July 4th Holiday 2012: Ask What You Can Do for Your Country
I’m really looking forward to July 4: a weekday when my only obligations will be to my friends and our backyard. It’s going to be great.
But it’s easy to get caught up in all of the celebration (beer, burgers, and fireworks) and forget about what we are actually celebrating — our nation’s birth. Many of us will inevitably be caught up in a few renditions of our National Anthem, and maybe a little bit of “God Bless America” for good measure. It's important to celebrate the country that is our home, and that still represents freedom and liberty to large swaths of our world.
It’s important to focus on our nation’s foundation because it gives us a great perspective. Just see how far we’ve come in the past 236 years. We have made great strides: Women can now vote in every state, for example. When we think about how far we’ve come and all that generations of great Americans before us have accomplished, we cannot sit complacently at our grills and on our outdoor patio furniture.
We must ask ourselves, as Americans have on many occasions, what can we do better? America is a great country, but that has never meant that we cannot be greater, that we cannot strive for better.
A cursory glance at indexes and rankings on issues like infant mortality, literacy, student test scores, etc. shows that we still have plenty of work to do. If the founding fathers had sat around and written a Declaration of Independence, but never sent it to England, nothing would have changed. They articulated a vision for a better future and then made it happen. They took the burden upon their own shoulders and did it.
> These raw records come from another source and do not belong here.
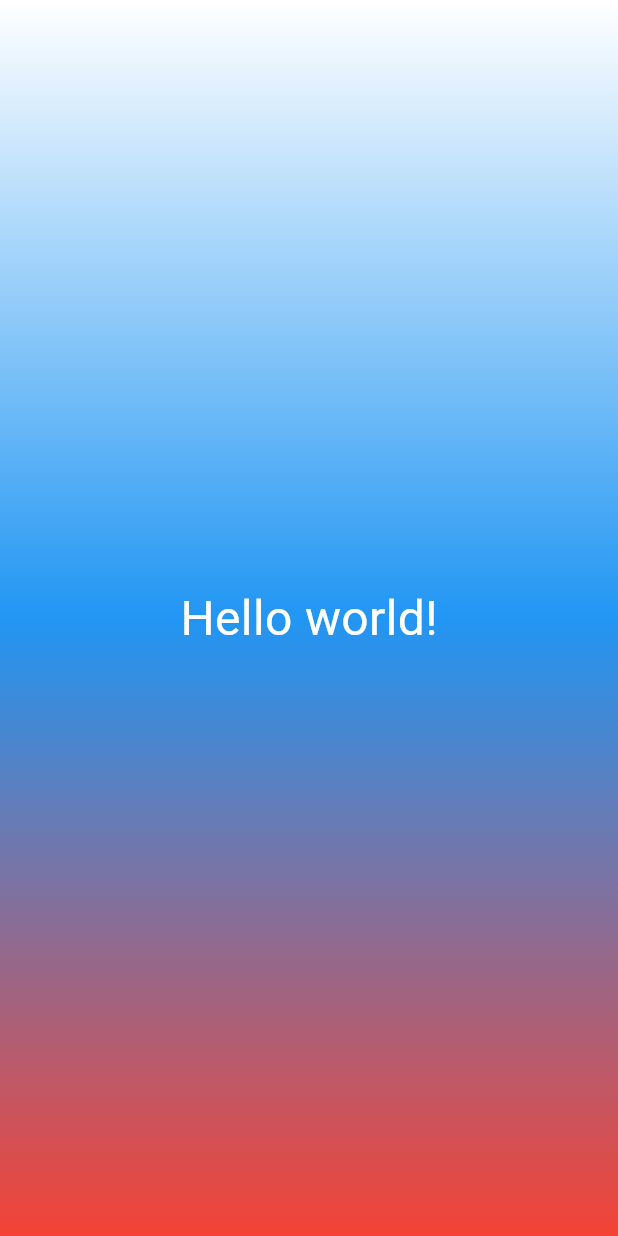
After one commit to EsmiraiSEN/Flutter_Widgets, a Flutter app: the screen it shows after launch, on a phone screen of 412 x 824 dp. The commit adds this screen. Run offline on Flutter 3.47's test engine with Material 3 defaults, Android fonts, the phone set to English and light mode, and no system bars.

Commit message:
Extract GradientContainer to a separate file

```diff
--- /dev/null
+++ b/lib/gradient_container.dart
@@ -0,0 +1,31 @@
+import 'package:flutter/material.dart';
+
+class GradientContainer extends StatelessWidget {
+  const GradientContainer({super.key});
+
+  @override
+  Widget build(BuildContext context) {
+    return Container(
+      decoration: BoxDecoration(
+        gradient: LinearGradient(
+          colors: [
+            Colors.white,
+            Colors.blue,
+            Colors.red,
+          ],
+          begin: Alignment.topCenter,
+          end: Alignment.bottomCenter,
+        ), // LinearGradient
+      ), // BoxDecoration
+      child: Center(
+        child: Text(
+          "Hello world!",
+          style: TextStyle(
+            color: Colors.white,
+            fontSize: 32,
+          ), // TextStyle
+        ), // Text
+      ), // Center
+    ); // Container
+  }
+}
--- a/lib/main.dart
+++ b/lib/main.dart
@@ -1,32 +1,12 @@
 import 'package:flutter/material.dart';
+import 'gradient_container.dart';
 
 void main() {
   runApp(
     MaterialApp(
       debugShowCheckedModeBanner: false,
       home: Scaffold(
-        body: Container(
-          decoration: BoxDecoration(
-            gradient: LinearGradient(
-              colors: [
-                Colors.white,
-                Colors.blue,
-                Colors.red,
-              ],
-              begin: Alignment.topCenter,
-              end: Alignment.bottomCenter,
-            ),
-          ),
-          child: Center(
-            child: Text(
-              "Hello world!",
-              style: TextStyle(
-                color: Colors.white,
-                fontSize: 32,
-              ),
-            ),
-          ),
-        ),
+        body: GradientContainer(),
       ),
     ),
   );
```
Also changed, not shown: img/step3_Isenbekova.png (added).
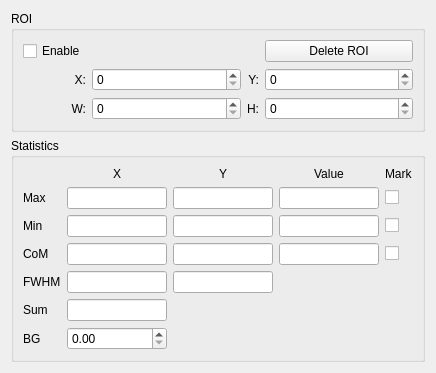
Old version of the form src/ui/ROI.ui in the repository yamedvedya/camera_viewer.
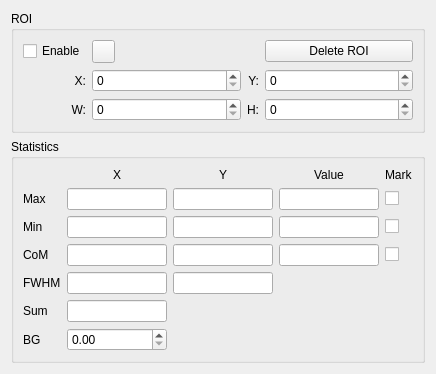
New version of the form.

```diff
--- a/src/ui/ROI.ui
+++ b/src/ui/ROI.ui
@@ -126,6 +126,28 @@
         </property>
        </widget>
       </item>
+      <item row="0" column="1">
+       <widget class="QPushButton" name="but_color">
+        <property name="minimumSize">
+         <size>
+          <width>23</width>
+          <height>23</height>
+         </size>
+        </property>
+        <property name="maximumSize">
+         <size>
+          <width>23</width>
+          <height>23</height>
+         </size>
+        </property>
+        <property name="toolTip">
+         <string>color</string>
+        </property>
+        <property name="text">
+         <string/>
+        </property>
+       </widget>
+      </item>
      </layout>
     </widget>
    </item>
```
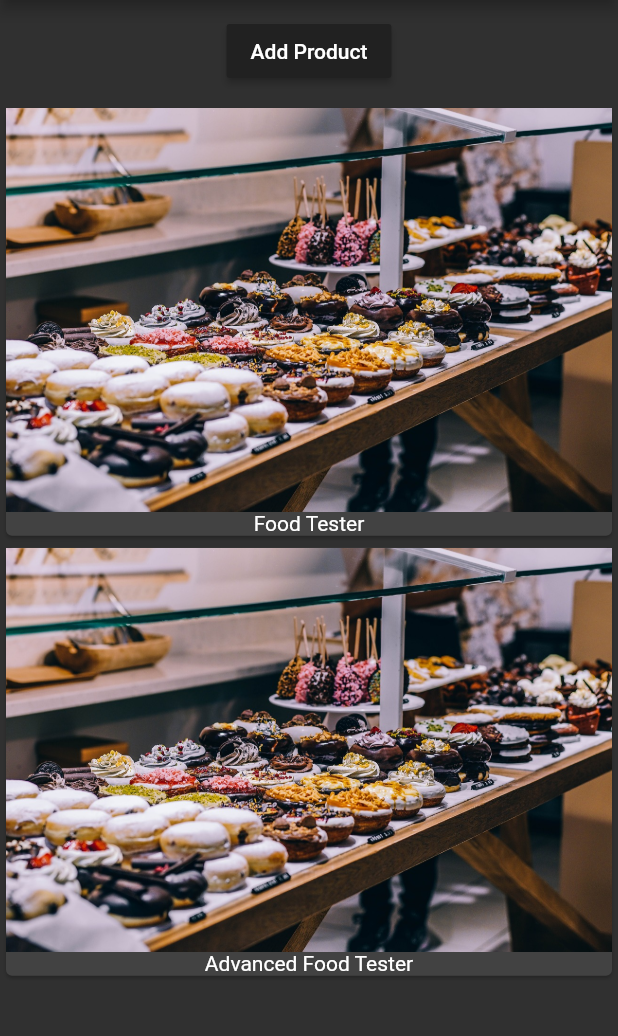
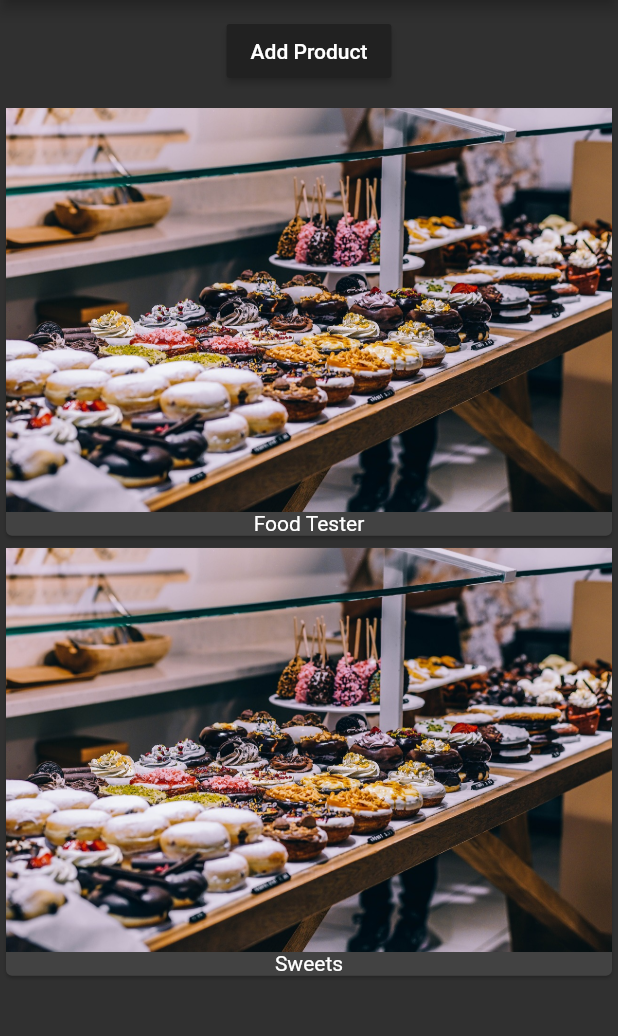
Before and after one commit to vijay0405/flutter_listing_codeAlong, a Flutter app: the screen it shows after launch, after a tap on "Add Product", on a phone screen of 412 x 824 dp, the part 84-1120 px from its top. Run offline on Flutter 3.47's test engine with Material 2 defaults, Android fonts, the phone set to English and light mode, and no system bars.

Commit message:
moved button widget different file

```diff
--- a/lib/main.dart
+++ b/lib/main.dart
@@ -1,10 +1,8 @@
 import 'package:flutter/material.dart';
-import 'package:flutter/rendering.dart';
 
 import './product_manager.dart';
 
 void main() {
-  debugPaintSizeEnabled = true;
   runApp(Myapp());
 
 }
--- /dev/null
+++ b/lib/product_control.dart
@@ -0,0 +1,19 @@
+import 'package:flutter/material.dart';
+
+class ProductControl extends StatelessWidget {
+  final Function addProduct;
+
+  ProductControl(this.addProduct);
+
+  @override
+  Widget build(BuildContext context) {
+    // TODO: implement build
+    return  RaisedButton(
+        color: Theme.of(context).primaryColor,
+        child: Text("Add Product"),
+        onPressed: () {
+          addProduct('Sweets');
+        },
+      );
+  }
+}
--- a/lib/product_manager.dart
+++ b/lib/product_manager.dart
@@ -1,6 +1,7 @@
 import 'package:flutter/material.dart';
 
 import './products.dart';
+import './product_control.dart';
 
 class ProductManager extends StatefulWidget {
 
@@ -30,20 +31,19 @@ class _productManagerState extends State<ProductManager> {
     super.didUpdateWidget(oldWidget);
   }
 
+  void _addProduct(String product) {
+    setState(() {
+      _items.add(product);
+    });
+  }
+
   @override
   Widget build(BuildContext context) {
     // TODO: implement build
     return Column(children: <Widget>[ Container(
       margin: EdgeInsets.all(10.0),
-      child: RaisedButton(
-        color: Theme.of(context).primaryColor,
-        child: Text("Add Product"),
-        onPressed: () {
-          setState(() {
-            _items.add('Advanced Food Tester');
-          });
-        },
-      ),
+      child: ProductControl(_addProduct)
+
     ),Products(_items)],);
   }
 }
```
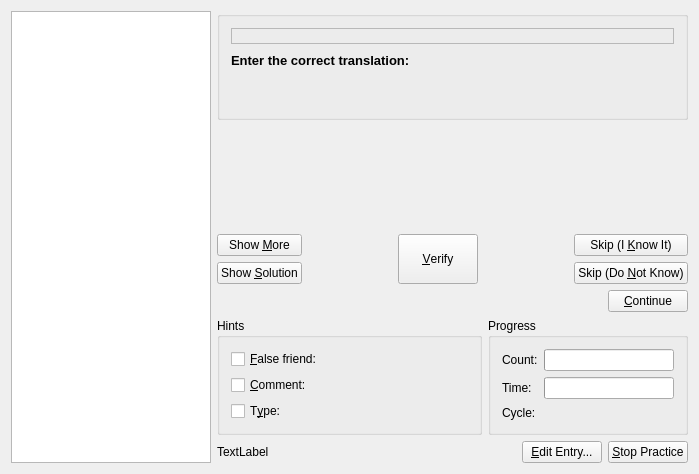
Before: the Qt Designer form src/practice/writtenpracticedialog.ui in KDE/parley, drawn with Qt 5.
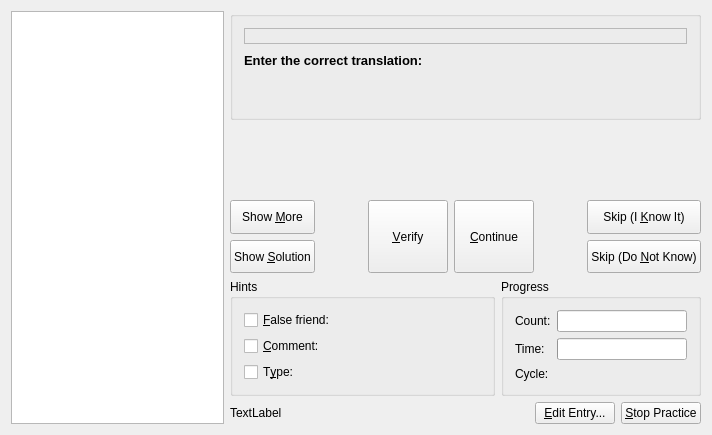
After: the same form once the commit is applied.

Commit message: Make the continue button slightly bigger and centered. Still not that great...

Diff of the .ui file:
```diff
--- a/src/practice/writtenpracticedialog.ui
+++ b/src/practice/writtenpracticedialog.ui
@@ -6,8 +6,8 @@
    <rect>
     <x>0</x>
     <y>0</y>
-    <width>697</width>
-    <height>474</height>
+    <width>712</width>
+    <height>435</height>
    </rect>
   </property>
   <property name="sizePolicy" >
@@ -197,7 +197,7 @@
        <item>
         <widget class="QPushButton" name="verify" >
          <property name="sizePolicy" >
-          <sizepolicy vsizetype="Minimum" hsizetype="Minimum" >
+          <sizepolicy vsizetype="Minimum" hsizetype="Expanding" >
            <horstretch>0</horstretch>
            <verstretch>0</verstretch>
           </sizepolicy>
@@ -207,6 +207,19 @@
          </property>
         </widget>
        </item>
+       <item>
+        <widget class="QPushButton" name="continueButton" >
+         <property name="sizePolicy" >
+          <sizepolicy vsizetype="Expanding" hsizetype="Expanding" >
+           <horstretch>0</horstretch>
+           <verstretch>0</verstretch>
+          </sizepolicy>
+         </property>
+         <property name="text" >
+          <string>&amp;Continue</string>
+         </property>
+        </widget>
+       </item>
        <item>
         <spacer>
          <property name="orientation" >
@@ -252,30 +265,6 @@
        </item>
       </layout>
      </item>
-     <item>
-      <layout class="QHBoxLayout" >
-       <item>
-        <spacer>
-         <property name="orientation" >
-          <enum>Qt::Horizontal</enum>
-         </property>
-         <property name="sizeHint" >
-          <size>
-           <width>40</width>
-           <height>20</height>
-          </size>
-         </property>
-        </spacer>
-       </item>
-       <item>
-        <widget class="QPushButton" name="continueButton" >
-         <property name="text" >
-          <string>&amp;Continue</string>
-         </property>
-        </widget>
-       </item>
-      </layout>
-     </item>
      <item>
       <layout class="QHBoxLayout" >
        <item>
```
The commit also changes 1 other file.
Likewise, we, as Americans, cannot sit on our hands and discuss issues like health care and education, and then quietly retreat back to our cubicles on Thursday, July 5. This fourth of July should be a call to action: How can each of us improve our community and our country? We owe it to ourselves, to our predecessors, and most of all to those who will be called Americans long after we are gone.
Should America be blessed with another magnificent 236 years, do we really want future generations sitting around on their patio furniture and thinking: Wow, we really haven’t come very far at all in the past two centuries, have we?